Light Year and the Mathematics of the Stars
Last week, we have talked about large numbers and one million. In this post, we will talk about some of the practical uses of large numbers.
One of the uses of large numbers is to measure long distances; for instance, distance between celestial objects. Shown below is a table of the distances of the planets from the sun and from earth rounded off to the nearest thousand kilometers. Giving a speed of a commercial airline (approximately 500 kilometers per hour), a trip from Earth to Venus will require us 10 years of travel while traveling to Pluto will require us 1,306 years. Shocked?
*By the way, Pluto has recently been demoted. Recent updates made it clear that it does not qualify being one of the planets.
What is a light year?
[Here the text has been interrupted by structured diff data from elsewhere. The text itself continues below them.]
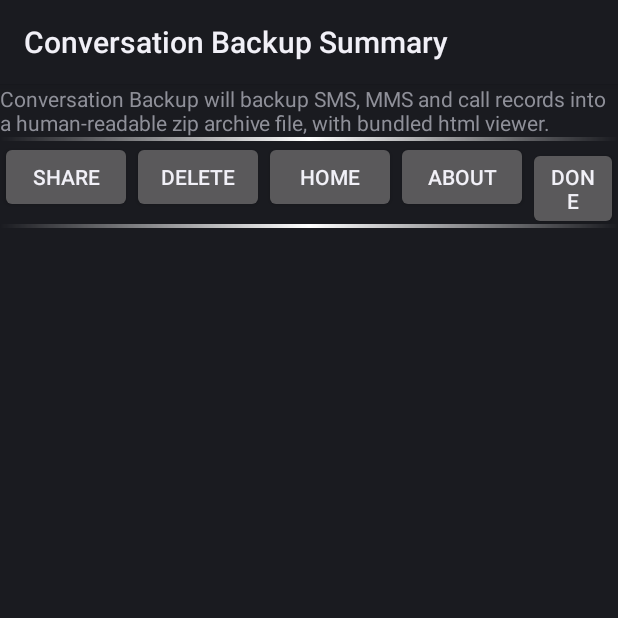
After one commit to ugorji/android-conversation-backup, an Android app: the ArchivesActivity screen opened directly, with no data from a screen before it, on a phone screen of 412 x 824 dp, the top half of it. The commit adds this screen. Run offline under Robolectric (Android 15) with nearby library versions, the phone set to English and light mode, and no system bars.

Commit message:
Streamline UI and operations
remove ResultActivity and streamline UI

We now remove ResultActivity and the log file, and just use the
progress bar to show status.

We added an OK button to ProgressDialog so that we can close it as needed.

introduce ArchivesActivity to handle re-send or delete old archives
- files are stored in filesDir of the app
- You can now view all archives created by us, and delete or re-send them somewhere.
- feedback during app use done via progress dialog

```diff
--- a/app/src/main/AndroidManifest.xml
+++ b/app/src/main/AndroidManifest.xml
@@ -22,18 +22,16 @@
             <intent-filter>
                 <action android:name="net.ugorji.android.androidconversationbackup.UPDATE_PROGRESS" />
                 <action android:name="android.intent.action.MAIN" />
-
                 <category android:name="android.intent.category.LAUNCHER" />
             </intent-filter>
         </activity>
         <activity
-            android:name="net.ugorji.android.conversationbackup.ResultActivity"
+            android:name="net.ugorji.android.conversationbackup.ArchivesActivity"
             android:label="@string/result_activity_name">
             <intent-filter>
-                <action android:name="net.ugorji.android.androidconversationbackup.SHOW_RESULT" />
+                <action android:name="net.ugorji.android.androidconversationbackup.ARCHIVES" />
             </intent-filter>
         </activity>
-
         <service android:name="net.ugorji.android.conversationbackup.ProcessingService" />
 
         <provider
--- /dev/null
+++ b/app/src/main/java/net/ugorji/android/conversationbackup/ArchivesActivity.java
@@ -0,0 +1,163 @@
+package net.ugorji.android.conversationbackup;
+
+import android.app.AlertDialog;
+import android.app.Dialog;
+import android.content.Intent;
+import android.net.Uri;
+import android.support.v4.content.FileProvider;
+import android.util.Log;
+import android.util.SparseBooleanArray;
+import android.widget.Button;
+import android.widget.ListView;
+import android.widget.TextView;
+import android.widget.ArrayAdapter;
+import java.io.File;
+import java.util.ArrayList;
+import java.util.Date;
+import java.util.Formatter;
+
+public class ArchivesActivity extends BaseCBActivity {
+  private static final String TAG = ArchivesActivity.class.getSimpleName();
+  private  static final int CONFIRM_DELETE_DIALOG = 201;
+
+  private StringBuilder fmtstr = new StringBuilder();
+  private Formatter fmt = new Formatter(fmtstr);
+
+  private ListView listView;
+
+  private class ListEntity {
+    private String name;
+    private Date date;
+    private long size;
+
+    ListEntity(String name, Date date, long size) {
+      this.name = name;
+      this.date = date;
+      this.size= size;
+    }
+
+    public String toString() {
+      fmtstr.delete(0, fmtstr.length());
+      fmt.format("%1$s%n%2$tY-%2$tm-%2$td %2$tH:%2$tM:%2$tS%n%3$.2fMB", name, date, size*1.0/1000/1000);
+      return fmtstr.toString();
+        // return name + "\n" + date + "\n" + SDF.format(date) + "\n" + ;
+    }
+  }
+
+  private ArrayAdapter<ListEntity> listAdapter;
+
+  @Override
+  protected void onCreateBaseCallback() {
+    setContentView(R.layout.archives);
+    aboutAppButton = (Button) findViewById(R.id.archives_about_app);
+    exitAppButton = (Button) findViewById(R.id.archives_exit_app);
+    homeButton = (Button) findViewById(R.id.archives_home);
+    // updateText();
+    Button shareButton = (Button)findViewById(R.id.archives_share);
+    shareButton.setOnClickListener(view -> ArchivesActivity.this.share());
+    Button deleteButton = (Button)findViewById(R.id.archives_delete);
+    deleteButton.setOnClickListener(view -> showDialog(CONFIRM_DELETE_DIALOG));
+
+    listAdapter = new ArrayAdapter<ListEntity>(this, R.layout.archives_list_item);
+    loadListAdapter();
+
+    listView = (ListView)findViewById(R.id.archives_list);
+    listView.setChoiceMode(ListView.CHOICE_MODE_MULTIPLE);
+    listView.setAdapter(listAdapter);
+  }
+
+  @Override
+  protected Dialog onCreateDialog(int id) {
+    Dialog dialog = super.onCreateDialog(id);
+    if (dialog != null) return dialog;
+    AlertDialog.Builder builder;
+    switch (id) {
+    case CONFIRM_DELETE_DIALOG:
+        builder = new AlertDialog.Builder(this)
+          .setMessage(getString(R.string.delete_selected_archives_question))
+          .setCancelable(false)
+          .setPositiveButton(getString(R.string.prompt_yes),
+                             (dialog1, id1) -> ArchivesActivity.this.delete())
+          .setNegativeButton(getString(R.string.prompt_no), Helper.CancelDialogOnClick);
+        dialog = builder.create();
+        break;
+    default:
+      dialog = null;
+    }
+    return dialog;
+  }
+
+
+
+  @Override
+  public void onResume() {
+    super.onResume();
+    loadListAdapter();
+  }
+
+  private ArrayList<ListEntity> entities() {
+    ArrayList<ListEntity> r = new ArrayList<ListEntity>(listView.getCheckedItemCount());
+    SparseBooleanArray a = listView.getCheckedItemPositions();
+    for(int i = 0; i < a.size(); i++) {
+      if (a.valueAt(i)) r.add((ListEntity)listView.getItemAtPosition(a.keyAt(i)));
+    }
+    return r;
+  }
+
+  private void logg(String action) {
+    SparseBooleanArray a = listView.getCheckedItemPositions();
+    Log.d(TAG, "calling " + action +
+            " on checked items of count: " + listView.getCheckedItemCount() +
+            ", and item positions of size: " + a.size());
+    for(int i = 0; i < a.size(); i++) {
+      int j = a.keyAt(i);
+      if (a.valueAt(i)) Log.d(TAG, "item: " + j + ": " + listView.getItemAtPosition(j));
+    }
+  }
+
+  private void share() {
+    // logg("share");
+    int num = listView.getCheckedItemCount();
+    if(num <= 0) return;
+    ArrayList<Uri> uris = new ArrayList<Uri>(num);
+    for(ListEntity e: entities()) {
+      Uri uri = FileProvider.getUriForFile(this, BuildConfig.APPLICATION_ID + ".provider", new File(getFilesDir(), e.name));
+      uris.add(uri);
+    }
+
+    Intent shareIntent = new Intent();
+    shareIntent.setAction(Intent.ACTION_SEND_MULTIPLE);
+    shareIntent.putExtra(Intent.EXTRA_TEXT, getString(R.string.attached_message));
+    shareIntent.putExtra(Intent.EXTRA_SUBJECT, getString(R.string.attached_subject));
+    shareIntent.putParcelableArrayListExtra(Intent.EXTRA_STREAM, uris);
+    shareIntent.setType("application/zip");
+    startActivity(Intent.createChooser(shareIntent, getString(R.string.share_archive_message)));
+
+    // listView.clearChoices();
+  }
+
+  private void delete() {
+    // logg("delete");
+    int num = listView.getCheckedItemCount();
+    if(num <= 0) return;
+    for(ListEntity e: entities()) {
+      Helper.deleteFile(new File(getFilesDir(), e.name));
+    }
+    loadListAdapter();
+    listView.clearChoices();
+  }
+
+  private void loadListAdapter() {
+    listAdapter.clear();
+    // look at all files in the directory, and add them to the list
+    File d = getFilesDir();
+    for (File f : getFilesDir().listFiles()) {
+      String fname = f.getName();
+      if(fname.startsWith("android_conversation_backup") && fname.endsWith(".zip")) {
+        listAdapter.add(new ListEntity(fname, new Date(f.lastModified()), f.length()));
+      }
+    }
+    listAdapter.notifyDataSetChanged();
+  }
+
+}
--- /dev/null
+++ b/app/src/main/res/layout/archives.xml
@@ -0,0 +1,74 @@
+<?xml version="1.0" encoding="utf-8"?>
+
+<ScrollView xmlns:android="http://schemas.android.com/apk/res/android"
+  android:id="@+id/archives_main_scrollview"
+  android:fillViewport="true"
+  android:layout_width="fill_parent"
+  android:layout_height="fill_parent">
+  <LinearLayout android:id="@+id/archives_main_layout"
+     android:orientation="vertical"
+     android:layout_width="fill_parent"
+     android:layout_height="fill_parent"
+     android:scrollbarAlwaysDrawVerticalTrack="true" >
+    <TextView android:id="@+id/archives_summary"
+              android:layout_width="fill_parent"
+              android:layout_height="wrap_content"
+              android:text="@string/summary" />
+    <View
+          android:background="@drawable/black_white_gradient"
+          android:layout_width="fill_parent"
+          android:layout_height="1dp"
+          android:layout_below="@id/summary" />
+    <View
+          android:background="@drawable/black_white_gradient"
+          android:layout_width="fill_parent"
+          android:layout_height="1dp"
+          android:layout_below="@id/backup_call_records" />
+
+    <LinearLayout android:id="@+id/archives_buttons_layout"
+        android:orientation="horizontal"
+        android:layout_width="fill_parent"
+        android:layout_height="wrap_content" >
+      <Button
+          android:id="@+id/archives_share"
+          android:layout_width="wrap_content"
+          android:layout_height="wrap_content"
+          android:text="@string/share" />
+      <Button
+          android:id="@+id/archives_delete"
+          android:layout_width="wrap_content"
+          android:layout_height="wrap_content"
+          android:text="@string/delete" />
+      <Button
+          android:id="@+id/archives_home"
+          android:layout_width="wrap_content"
+          android:layout_height="wrap_content"
+          android:text="@string/home" />
+      <Button
+          android:id="@+id/archives_about_app"
+          android:layout_width="wrap_content"
+          android:layout_height="wrap_content"
+          android:text="@string/about_app" />
+      <Button
+          android:id="@+id/archives_exit_app"
+          android:layout_width="wrap_content"
+          android:layout_height="wrap_content"
+          android:text="@string/exit_app" />
+    </LinearLayout>
+    <View
+        android:background="@drawable/black_white_gradient"
+        android:layout_width="fill_parent"
+        android:layout_height="1dp"
+        android:layout_below="@id/summary" />
+    <View
+        android:background="@drawable/black_white_gradient"
+        android:layout_width="fill_parent"
+        android:layout_height="1dp"
+        android:layout_below="@id/backup_call_records" />
+    <ListView
+        android:id="@+id/archives_list"
+        android:layout_width="match_parent"
+        android:layout_height="fill_parent"
+        android:fillViewport="true" />
+  </LinearLayout>
+</ScrollView>
--- a/app/src/main/res/layout/main.xml
+++ b/app/src/main/res/layout/main.xml
@@ -109,6 +109,11 @@
          android:layout_height="wrap_content"
          android:text="@string/run_backup" />
       <Button
+         android:id="@+id/archives"
+         android:layout_width="wrap_content"
+         android:layout_height="wrap_content"
+         android:text="@string/archives" />
+      <Button
          android:id="@+id/about_app"
          android:layout_width="wrap_content"
          android:layout_height="wrap_content"
--- a/app/src/main/res/values/strings.xml
+++ b/app/src/main/res/values/strings.xml
@@ -26,12 +26,16 @@
   <string name="summary">Conversation Backup will backup SMS, MMS and call records into a human-readable zip archive file, with bundled html viewer.</string>
   <string name="backup_conversation">Backup Conversation</string>
   <string name="run_backup">Run Backup</string>
-  <string name="about_app">About App</string>
+  <string name="about_app">About</string>
+  <string name="archives">Archives</string>
   <string name="home">Home</string>
+  <string name="delete">Delete</string>
+  <string name="share">Share</string>
   <string name="exit_app">Done</string>
   <string name="attached_message">Attached.</string>
   <string name="attached_subject">Conversation Backup Archive</string>
   <string name="start_processing_prompt_message">Start processing conversation backup?</string>
+  <string name="delete_selected_archives_question">Delete selected archives?</string>
   <string name="progress_message_default">Processing Conversation backup</string>
   <string name="archive_shared_success">Sent Conversation Archive SUCCESSFULLY</string>
   <string name="archive_shared_fail">Sending Conversation Archive FAILED</string>
@@ -47,6 +51,7 @@
   <string name="completed_processing">Completed Processing Conversation Backup</string>
   <string name="prompt_yes">Yes</string>
   <string name="prompt_no">No</string>
+  <string name="prompt_ok">Ok</string>
   <string name="ellipsis">" ... "</string>
   <string name="done">" DONE "</string>
 
```
Also changed, not shown: app/build.gradle (+6 -2 lines), app/src/main/java/net/ugorji/android/conversationbackup/BaseCBActivity.java (+12 -41 lines), app/src/main/java/net/ugorji/android/conversationbackup/Helper.java (+19 -32 lines), app/src/main/java/net/ugorji/android/conversationbackup/HomeActivity.java (+71 -135 lines), app/src/main/java/net/ugorji/android/conversationbackup/ProcessingService.java (+3 -26 lines), app/src/main/res/color/archives_list_item.xml (added, +11 -0 lines), app/src/main/res/layout/archives_list_item.xml (added, +35 -0 lines), 1 other file.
If we are going to measure the distances between the stars or between two planets, we will have difficult problem with large numbers. Proxima Centauri, for instance, the nearest star (except the sun of course) is about 39,700,000,000,000 kilometers. The distance of other stars will probably have more zeroes than we can imagine.
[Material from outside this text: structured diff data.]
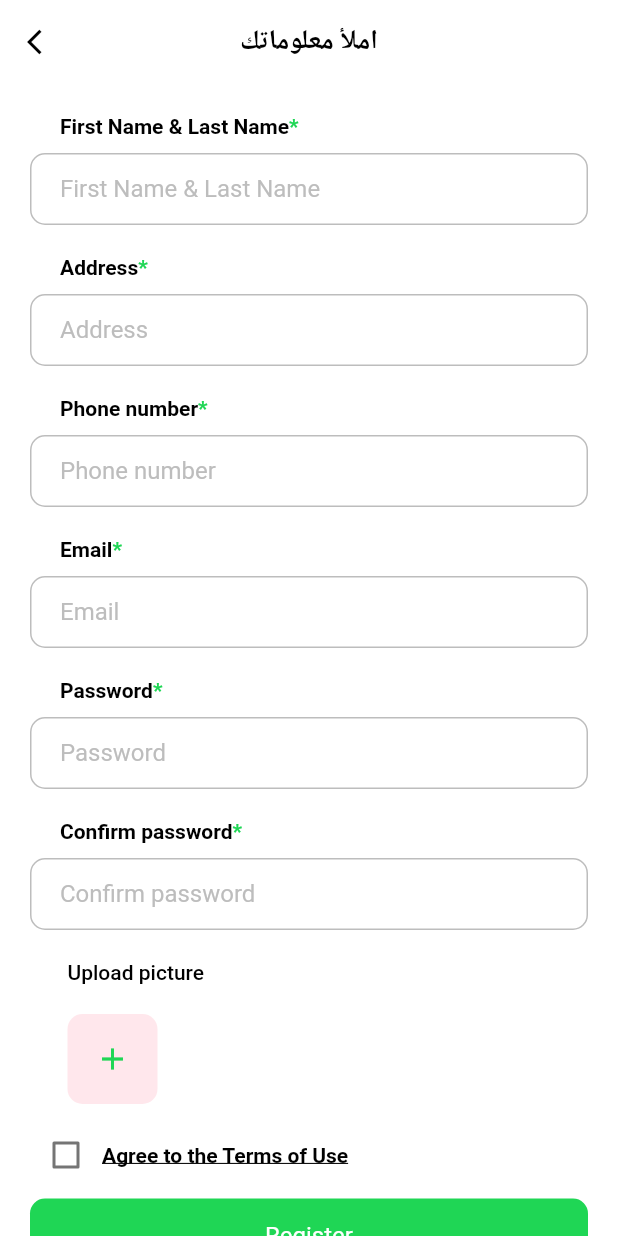
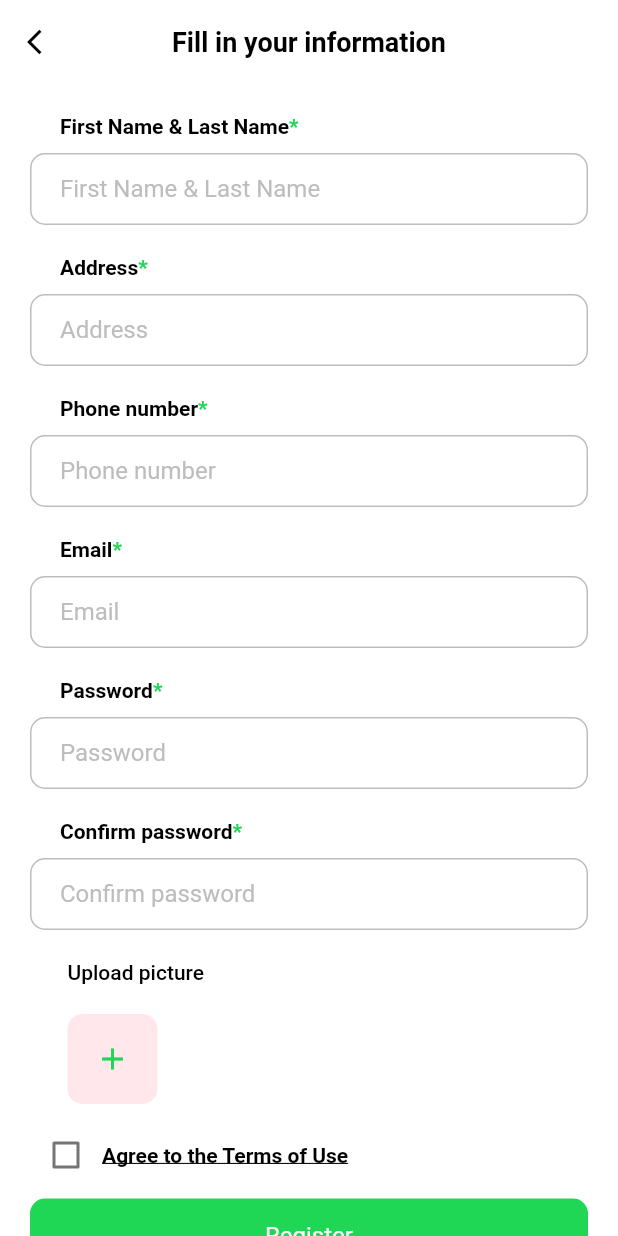
Before and after one commit to amdounighofrane/APFE, a Flutter app: the RegisterPage screen opened by its route, on a phone screen of 412 x 824 dp. Run offline on Flutter 3.47's test engine with Material 2 defaults, Android fonts, the phone set to English and light mode, and no system bars; our stand-ins replace cloud_firestore, firebase_auth, firebase_core, firebase_storage, fluttertoast, get and 2 more; accounts and stored records are empty; Roboto replaces fonts that are missing (Montserrat).

Commit message:
change title

```diff
--- a/lib/modules/auth/ui/pages/register_page.dart
+++ b/lib/modules/auth/ui/pages/register_page.dart
@@ -18,7 +18,7 @@ class RegisterPage extends StatelessWidget {
     return Scaffold(
       resizeToAvoidBottomInset: false,
       backgroundColor: Colors.white,
-      appBar: makeAppBar(title: "املأ معلوماتك"),
+      appBar: makeAppBar(title: "Fill in your information"),
       body: SingleChildScrollView(
         child: Container(
           margin: const EdgeInsets.fromLTRB(20, 0, 20, 30),
```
Due to this problem, scientists developed a unit which will be appropriate for measuring distances in space, one of them is light year. A light year is the distance that a light can travel in one year. A light can travel at approximately 300,000 km per second.
There are 31,104,000 seconds in one year, which makes one light year approximately equal to 9,331,200,000,000** km! This means that Proxima Centauri is about 4.25 light years away from the sun. If we are going to go to Proxima Centauri using our airplane above, we will arrive there at about 79.4 billion years. Note, however, scientists estimate that the earth is only about 4.6 billion years, the earth will probably be long gone after we reach Proxima Centauri.
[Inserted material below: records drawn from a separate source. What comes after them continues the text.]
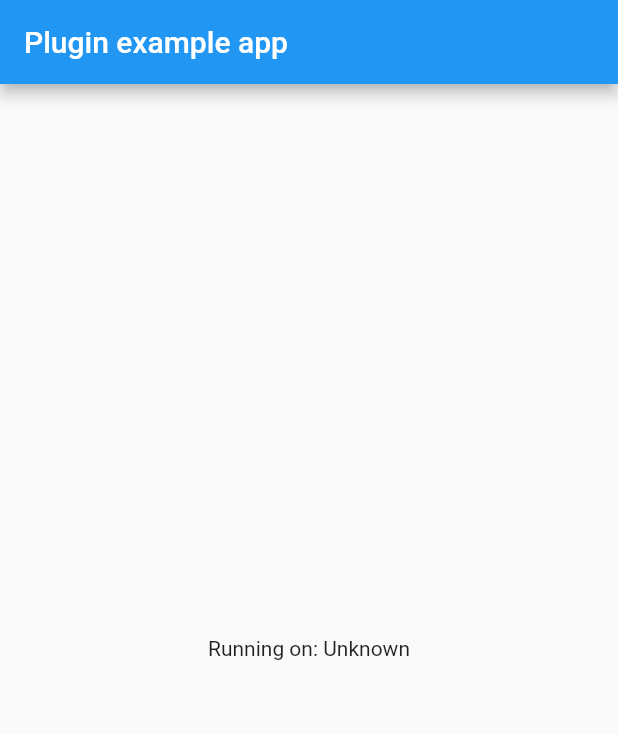
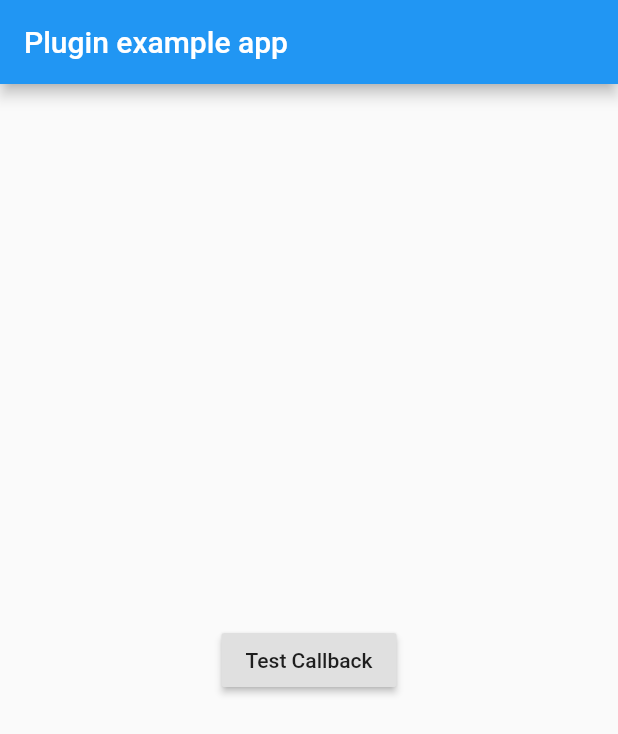
Before and after one commit to xinthink/flt_worker, a Flutter app: the screen it shows after launch, on a phone screen of 412 x 824 dp. Shown: the top 734 px of the screen. Run offline on Flutter 3.47's test engine with Material 2 defaults, Android fonts, the phone set to English and light mode, and no system bars.

Commit message:
basic callback function works on iOS

```diff
--- a/example/lib/main.dart
+++ b/example/lib/main.dart
@@ -1,56 +1,36 @@
 import 'package:flutter/material.dart';
-import 'dart:async';
 
-import 'package:flutter/services.dart';
 import 'package:flt_worker/flt_worker.dart';
 
-void main() => runApp(MyApp());
-
-class MyApp extends StatefulWidget {
-  @override
-  _MyAppState createState() => _MyAppState();
+void main() {
+  runApp(MyApp());
+  FltWorker.initialize();
 }
 
-class _MyAppState extends State<MyApp> {
-  String _platformVersion = 'Unknown';
-
+class MyApp extends StatelessWidget {
   @override
-  void initState() {
-    super.initState();
-    initPlatformState();
-  }
-
-  // Platform messages are asynchronous, so we initialize in an async method.
-  Future<void> initPlatformState() async {
-    String platformVersion;
-    // Platform messages may fail, so we use a try/catch PlatformException.
-    try {
-      platformVersion = await FltWorker.platformVersion;
-    } on PlatformException {
-      platformVersion = 'Failed to get platform version.';
-    }
-
-    // If the widget was removed from the tree while the asynchronous platform
-    // message was in flight, we want to discard the reply rather than calling
-    // setState to update our non-existent appearance.
-    if (!mounted) return;
-
-    setState(() {
-      _platformVersion = platformVersion;
-    });
-  }
-
-  @override
-  Widget build(BuildContext context) {
-    return MaterialApp(
+  Widget build(BuildContext context) => MaterialApp(
       home: Scaffold(
         appBar: AppBar(
           title: const Text('Plugin example app'),
         ),
         body: Center(
-          child: Text('Running on: $_platformVersion\n'),
+          child: RaisedButton(
+            child: const Text('Test Callback'),
+            onPressed: () {
+              FltWorker.test(cb);
+            },
+          ),
         ),
       ),
     );
-  }
 }
+
+void cb() {
+  debugPrint('--- callback invoked');
+  FltWorker.test(cb1); // register another callback inside the background isolate
+}
+
+void cb1() {
+  debugPrint('--- callback 01 invoked');
+}
--- a/example/pubspec.yaml
+++ b/example/pubspec.yaml
@@ -4,7 +4,7 @@ publish_to: 'none'
 version: 1.0.0+1
 
 environment:
-  sdk: ">=2.1.0 <3.0.0"
+  sdk: ">=2.3.0 <3.0.0"
 
 dependencies:
   flutter:
--- a/lib/flt_worker.dart
+++ b/lib/flt_worker.dart
@@ -1,13 +1,63 @@
 import 'dart:async';
+import 'dart:ui';
 
 import 'package:flutter/services.dart';
+import 'package:flutter/widgets.dart';
 
+const _PKG_NAME = 'dev.thinkng.flt_worker';
+const _METHOD_PREFIX = 'FltWorkerPlugin';
+
+/// Background worker scheduler plugin.
 class FltWorker {
-  static const MethodChannel _channel =
-      const MethodChannel('dev.thinkng.flt_worker');
+  FltWorker._();
 
-  static Future<String> get platformVersion async {
-    final String version = await _channel.invokeMethod('getPlatformVersion');
-    return version;
+  static const _channel = const MethodChannel(_PKG_NAME);
+
+  /// Initialize the worker plugin, which will start a callback ioslate.
+  static Future<void> initialize() => _channel.invokeMethod(
+    '$_METHOD_PREFIX#initialize',
+    [_ensureRawHandle(_callbackDispatcher)]);
+
+  /// Provides a immdiate callback to test the callback isolate.
+  static Future<void> test(void Function() callback) =>
+    _channel.invokeMethod('$_METHOD_PREFIX#test', [_ensureRawHandle(callback)]);
+
+  static int _ensureRawHandle(void Function() callback) {
+    final handle = PluginUtilities.getCallbackHandle(callback)?.toRawHandle();
+    if (handle == null) {
+      throw Exception('CallbackHandle not found for the specified function. Make sure to use a top level function');
+    }
+    return handle;
   }
 }
+
+/// Callback dispatcher, which is the entry of the isolate running background workers.
+void _callbackDispatcher() {
+  WidgetsFlutterBinding.ensureInitialized();
+  final channel = MethodChannel('$_PKG_NAME/callback');
+  channel.setMethodCallHandler(_executeBackgroundTask);
+}
+
+/// Run the specified function in the background isoloate.
+Future<dynamic> _executeBackgroundTask(MethodCall call) {
+  final args = call.arguments;
+  try {
+    Function callback;
+    if (args.isNotEmpty) {
+      final handle = CallbackHandle.fromRawHandle(args[0]);
+      if (handle != null) {
+        callback = PluginUtilities.getCallbackFromHandle(handle);
+      }
+    }
+
+    if (callback != null) {
+      callback();
+    } else {
+      debugPrint('Callback not found for method=${call.method} args=$args');
+    }
+  } catch (e, s) {
+    debugPrint('Callback invocation failure: $e, $s');
+  }
+
+  return Future.value();
+}
--- a/pubspec.yaml
+++ b/pubspec.yaml
@@ -5,7 +5,7 @@ author:
 homepage:
 
 environment:
-  sdk: ">=2.1.0 <3.0.0"
+  sdk: ">=2.3.0 <3.0.0"
 
 dependencies:
   flutter:
```
Also changed, not shown: 4 other files.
In the next article, we will discuss why it is very difficult to model large distances and large objects.
**According to Wikipedia, it is exactly 9,460,730,472,580.8 km.
- Making Sense of Exponential Growth
- Large Numbers and One Million
- Counting the Infinite: A Glimpse at Infinite Sets